Task to carry out: Leaving out all pictures, retype the records exactly.

━━━━━ Records for processing ━━━━━

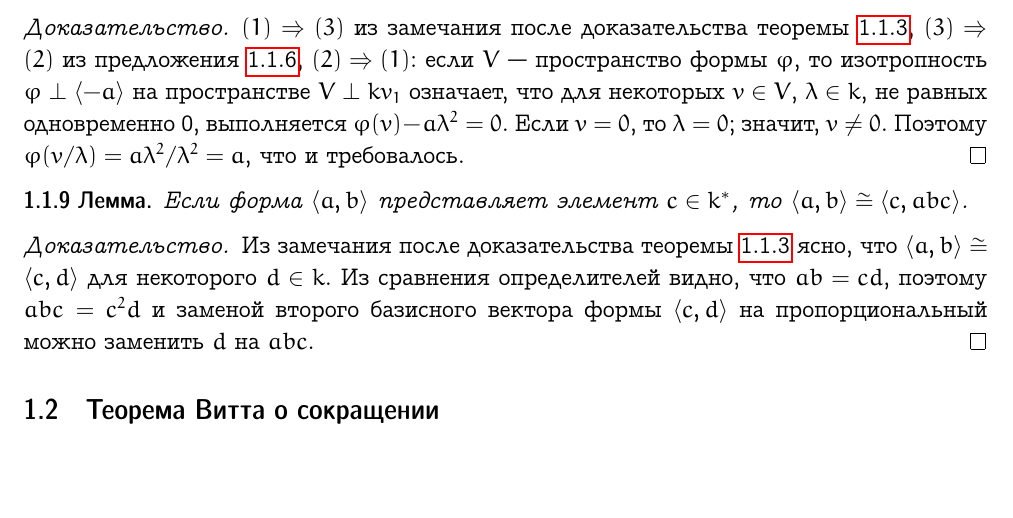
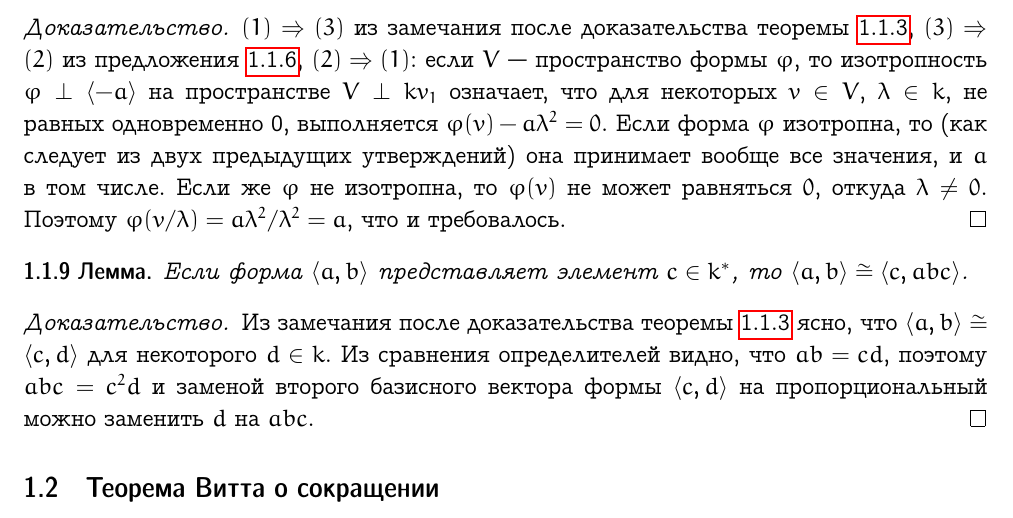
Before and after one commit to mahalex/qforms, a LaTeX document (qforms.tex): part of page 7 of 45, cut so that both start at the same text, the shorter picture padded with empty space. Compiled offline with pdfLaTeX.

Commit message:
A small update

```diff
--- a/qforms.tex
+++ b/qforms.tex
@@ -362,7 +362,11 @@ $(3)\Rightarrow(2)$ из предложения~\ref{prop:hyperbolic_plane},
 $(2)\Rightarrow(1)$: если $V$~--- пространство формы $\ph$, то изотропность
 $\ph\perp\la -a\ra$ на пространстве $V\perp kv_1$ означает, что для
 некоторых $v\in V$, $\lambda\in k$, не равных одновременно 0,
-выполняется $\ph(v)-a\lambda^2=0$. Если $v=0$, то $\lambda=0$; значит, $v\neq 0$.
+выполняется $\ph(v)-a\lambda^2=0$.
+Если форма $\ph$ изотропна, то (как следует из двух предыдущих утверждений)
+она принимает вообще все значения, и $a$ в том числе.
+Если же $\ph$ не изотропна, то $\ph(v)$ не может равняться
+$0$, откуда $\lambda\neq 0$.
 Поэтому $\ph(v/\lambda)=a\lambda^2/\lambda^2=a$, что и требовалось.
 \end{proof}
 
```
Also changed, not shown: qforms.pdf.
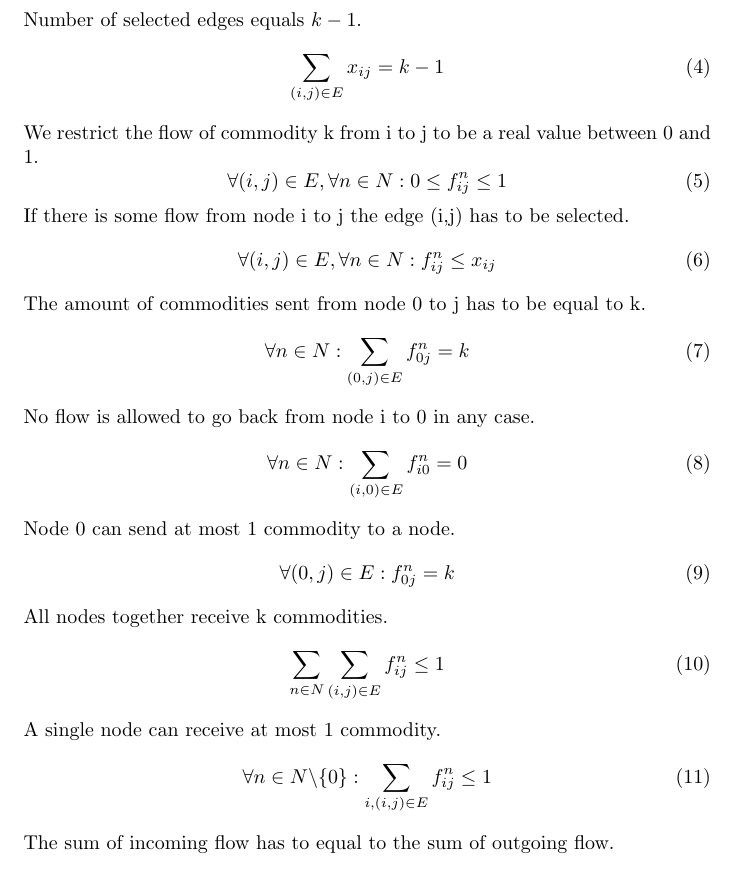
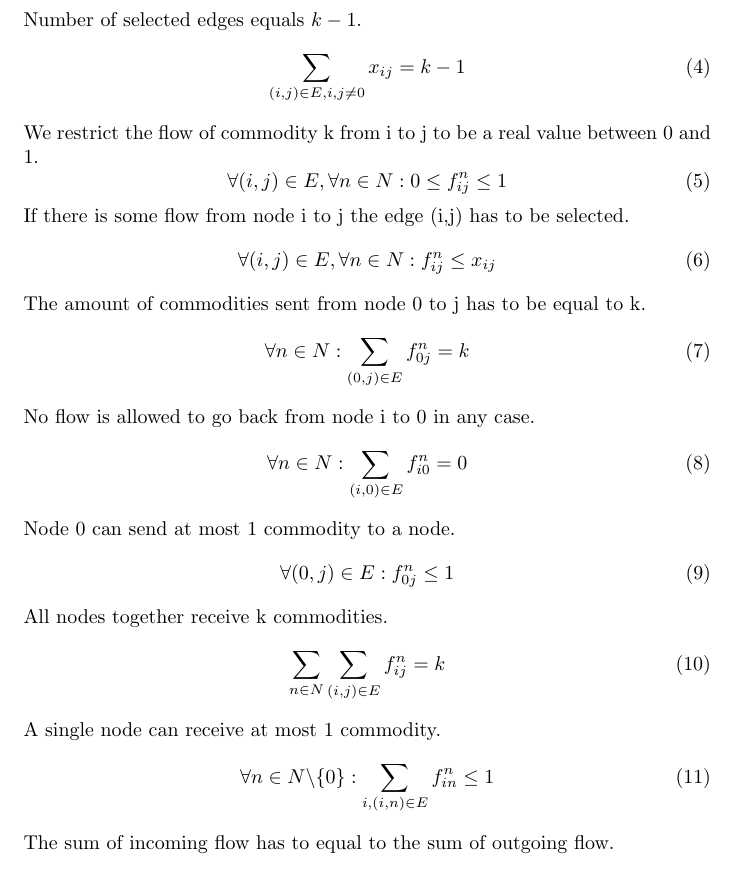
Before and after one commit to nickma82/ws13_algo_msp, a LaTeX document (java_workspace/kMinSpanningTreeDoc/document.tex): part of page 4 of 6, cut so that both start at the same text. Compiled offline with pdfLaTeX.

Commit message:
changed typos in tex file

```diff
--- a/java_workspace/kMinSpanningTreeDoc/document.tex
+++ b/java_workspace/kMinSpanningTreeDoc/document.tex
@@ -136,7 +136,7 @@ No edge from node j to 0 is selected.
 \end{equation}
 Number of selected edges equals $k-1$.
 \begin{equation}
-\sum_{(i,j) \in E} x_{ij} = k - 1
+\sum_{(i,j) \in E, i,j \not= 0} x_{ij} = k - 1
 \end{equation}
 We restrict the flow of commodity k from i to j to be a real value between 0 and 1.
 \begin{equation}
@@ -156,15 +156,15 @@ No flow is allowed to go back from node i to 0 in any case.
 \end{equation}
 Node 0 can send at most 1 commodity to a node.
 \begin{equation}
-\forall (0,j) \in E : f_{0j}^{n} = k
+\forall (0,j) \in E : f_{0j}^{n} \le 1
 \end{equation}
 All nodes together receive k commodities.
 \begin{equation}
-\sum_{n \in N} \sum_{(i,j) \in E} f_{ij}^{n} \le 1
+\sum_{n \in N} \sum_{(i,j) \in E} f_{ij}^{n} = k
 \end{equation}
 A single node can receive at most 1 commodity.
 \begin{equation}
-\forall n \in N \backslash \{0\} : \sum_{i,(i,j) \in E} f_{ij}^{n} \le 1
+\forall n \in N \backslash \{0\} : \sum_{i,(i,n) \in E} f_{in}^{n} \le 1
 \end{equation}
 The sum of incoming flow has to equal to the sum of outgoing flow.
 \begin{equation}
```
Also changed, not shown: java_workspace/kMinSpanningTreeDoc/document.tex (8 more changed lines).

━━━━━

Task response:
Before and after one commit to mahalex/qforms, a LaTeX document (qforms.tex): part of page 7 of 45, cut so that both start at the same text, the shorter picture padded with empty space. Compiled offline with pdfLaTeX.

Commit message:
A small update

```diff
--- a/qforms.tex
+++ b/qforms.tex
@@ -362,7 +362,11 @@ $(3)\Rightarrow(2)$ из предложения~\ref{prop:hyperbolic_plane},
 $(2)\Rightarrow(1)$: если $V$~--- пространство формы $\ph$, то изотропность
 $\ph\perp\la -a\ra$ на пространстве $V\perp kv_1$ означает, что для
 некоторых $v\in V$, $\lambda\in k$, не равных одновременно 0,
-выполняется $\ph(v)-a\lambda^2=0$. Если $v=0$, то $\lambda=0$; значит, $v\neq 0$.
+выполняется $\ph(v)-a\lambda^2=0$.
+Если форма $\ph$ изотропна, то (как следует из двух предыдущих утверждений)
+она принимает вообще все значения, и $a$ в том числе.
+Если же $\ph$ не изотропна, то $\ph(v)$ не может равняться
+$0$, откуда $\lambda\neq 0$.
 Поэтому $\ph(v/\lambda)=a\lambda^2/\lambda^2=a$, что и требовалось.
 \end{proof}
 
```
Also changed, not shown: qforms.pdf.
Before and after one commit to nickma82/ws13_algo_msp, a LaTeX document (java_workspace/kMinSpanningTreeDoc/document.tex): part of page 4 of 6, cut so that both start at the same text. Compiled offline with pdfLaTeX.

Commit message:
changed typos in tex file

```diff
--- a/java_workspace/kMinSpanningTreeDoc/document.tex
+++ b/java_workspace/kMinSpanningTreeDoc/document.tex
@@ -136,7 +136,7 @@ No edge from node j to 0 is selected.
 \end{equation}
 Number of selected edges equals $k-1$.
 \begin{equation}
-\sum_{(i,j) \in E} x_{ij} = k - 1
+\sum_{(i,j) \in E, i,j \not= 0} x_{ij} = k - 1
 \end{equation}
 We restrict the flow of commodity k from i to j to be a real value between 0 and 1.
 \begin{equation}
@@ -156,15 +156,15 @@ No flow is allowed to go back from node i to 0 in any case.
 \end{equation}
 Node 0 can send at most 1 commodity to a node.
 \begin{equation}
-\forall (0,j) \in E : f_{0j}^{n} = k
+\forall (0,j) \in E : f_{0j}^{n} \le 1
 \end{equation}
 All nodes together receive k commodities.
 \begin{equation}
-\sum_{n \in N} \sum_{(i,j) \in E} f_{ij}^{n} \le 1
+\sum_{n \in N} \sum_{(i,j) \in E} f_{ij}^{n} = k
 \end{equation}
 A single node can receive at most 1 commodity.
 \begin{equation}
-\forall n \in N \backslash \{0\} : \sum_{i,(i,j) \in E} f_{ij}^{n} \le 1
+\forall n \in N \backslash \{0\} : \sum_{i,(i,n) \in E} f_{in}^{n} \le 1
 \end{equation}
 The sum of incoming flow has to equal to the sum of outgoing flow.
 \begin{equation}
```
Also changed, not shown: java_workspace/kMinSpanningTreeDoc/document.tex (8 more changed lines).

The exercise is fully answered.